Microsoft published an article yesterday about DLL Preloading on TechNet.

The basic premise behind a DLL Preloading attack is simple: unless you explicitly set the paths to your DLL files they might be loaded from the current directory. That current directory might contain a file called “xyz.dll” which will then get included into your process instead of your original “xyz.dll” file from your installation directory.

This is a class of vulnerabilities that affects a wide range of applications, but the severity of these have so far been considered local and low impact.

It seems that Microsoft have been made aware of a remote attack vector that allows you to exploit DLL Preloading from a webpage.

The TechNet article does not mention what that attack vector is, so for the sake of debate I will highlight the most logical steps you will need to perform to remotely exploit DLL Preloading without any user interaction other than visiting a website :)

  1. Get user to visit malicious website
  2. Malsite contains an IFRAME pointing to an SMB/WebDav share
  3. The share contains a non-malicious file which can be automatically opened without warnings, such as an .JPG or .DOCX file, as well as a malicious file called “xyz.dll”
  4. The non-malicious file is then automatically opened through clickjacking
  5. The local process responsible for handling the non-malicious file, such as word.exe, is launched and starts looking for its DLL dependencies, such as “xyz.dll”
  6. The current working directory is set to the malicious share because the non-malicious file was opened from here
  7. Unless explicitly handled by the local process, “xyz.dll” will be included from the current working directory, the malicious share, the contents of which is controlled by the attacker

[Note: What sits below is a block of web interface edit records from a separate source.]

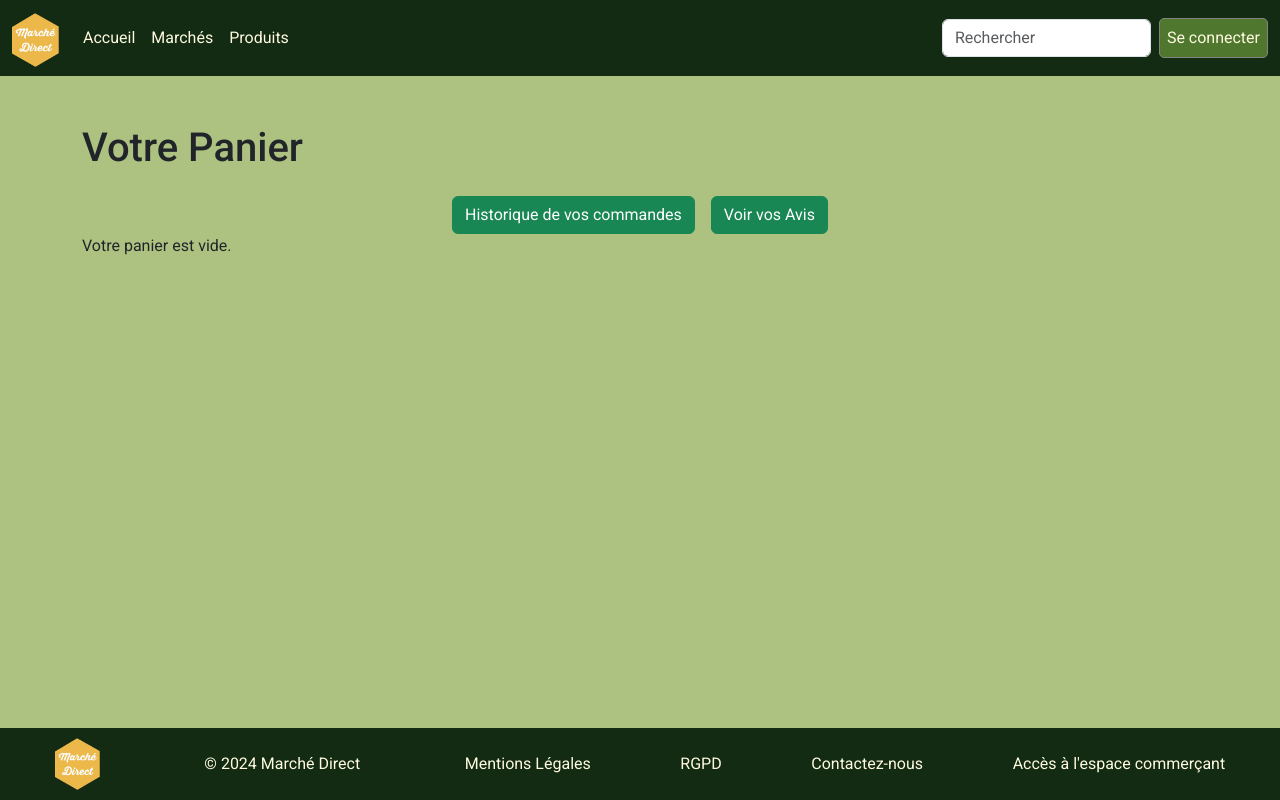
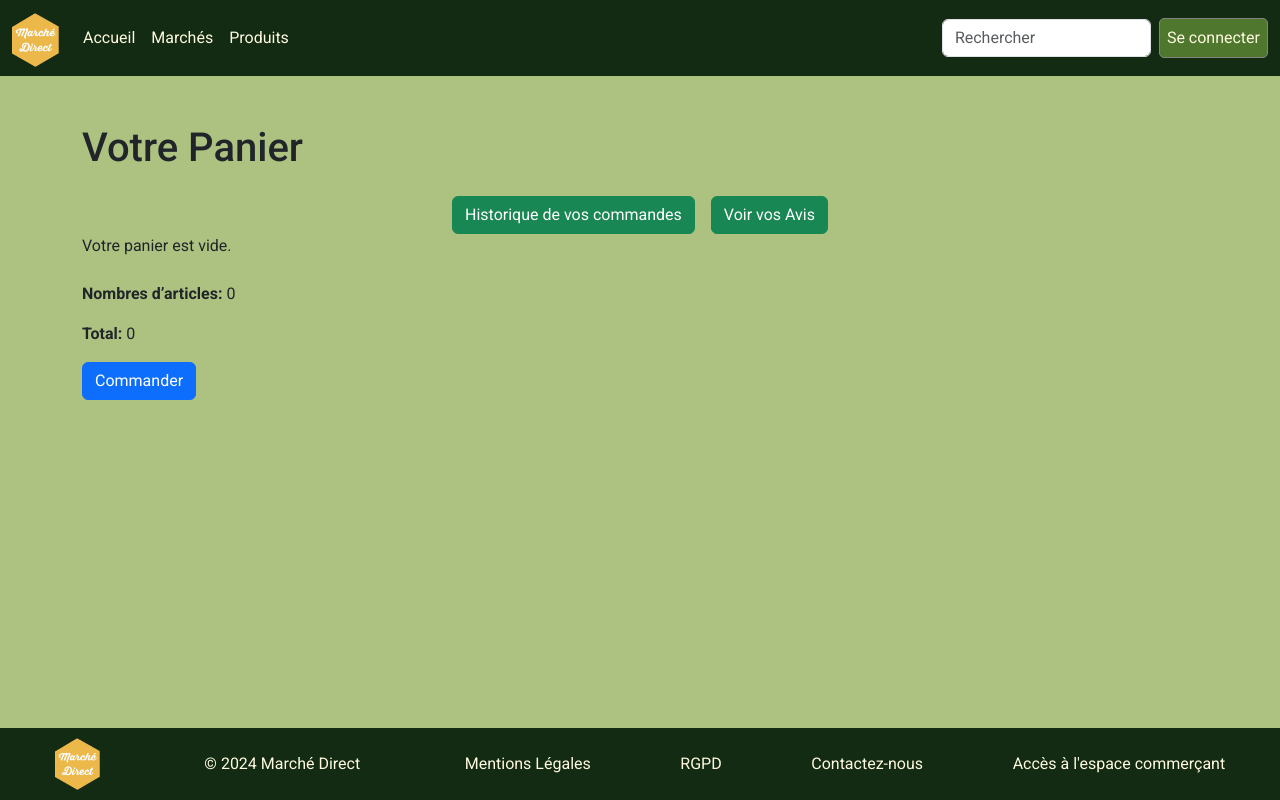
Before and after one commit to SirAdaz/ProjetMarcheDirectAngular, an Angular app: page /user-cart in a window 1280 px wide. Built offline with nearby package versions, Linux system fonts and the light colour scheme.

Commit message:
🔨 Ajout NbArticles, Total& BtnCommand dans page Panier

```diff
--- a/src/app/pages/user-cart/user-cart.component.html
+++ b/src/app/pages/user-cart/user-cart.component.html
@@ -13,10 +13,16 @@
       <div *ngFor="let item of cartItems" class="cart-item">
         <img [src]="item.imageUrl" alt="{{ item.productName }}" class="img-fluid" width="100">
         <p>{{ item.productName }} (x{{ item.quantity }})</p>
-        <p>Prix: {{ item.price | currency }}</p>
+        <p>Prix: {{ item.price }}</p>
       </div>
       <button class="btn btn-danger mt-4" (click)="clearCart()">Vider le panier</button>
     </div>
+    <!-- Bloc pour le récapitulatif du panier -->
+  <div class="cart-summary mt-4">
+    <p><strong>Nombres d’articles:</strong> {{ getTotalItems() }}</p>
+    <p><strong>Total:</strong> {{ getTotalPrice() }}</p>
+    <button class="btn btn-primary">Commander</button>
+  </div>
     <ng-template #emptyCart>
       <p>Votre panier est vide.</p>
     </ng-template>
--- a/src/app/pages/user-cart/user-cart.component.ts
+++ b/src/app/pages/user-cart/user-cart.component.ts
@@ -22,6 +22,16 @@ export class UserCartComponent implements OnInit {
       this.cartItems = items;
     });
   }
+  getTotalItems(): number {
+    // Calcul du nombre total de produits dans le panier
+    return this.cartItems.reduce((total, item) => total + item.quantity, 0);
+  }
+
+  getTotalPrice(): number {
+    // Calcul du prix total des produits dans le panier
+    return this.cartItems.reduce((total, item) => total + (item.price * item.quantity), 0);
+  }
+
 
   clearCart(): void {
     // Suppression des produits du panier
```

The only reason I am not giving this post the title of 0-day is because this has been known for some time and I have not bundled this as an exploit for you – I am on my way to work right now :)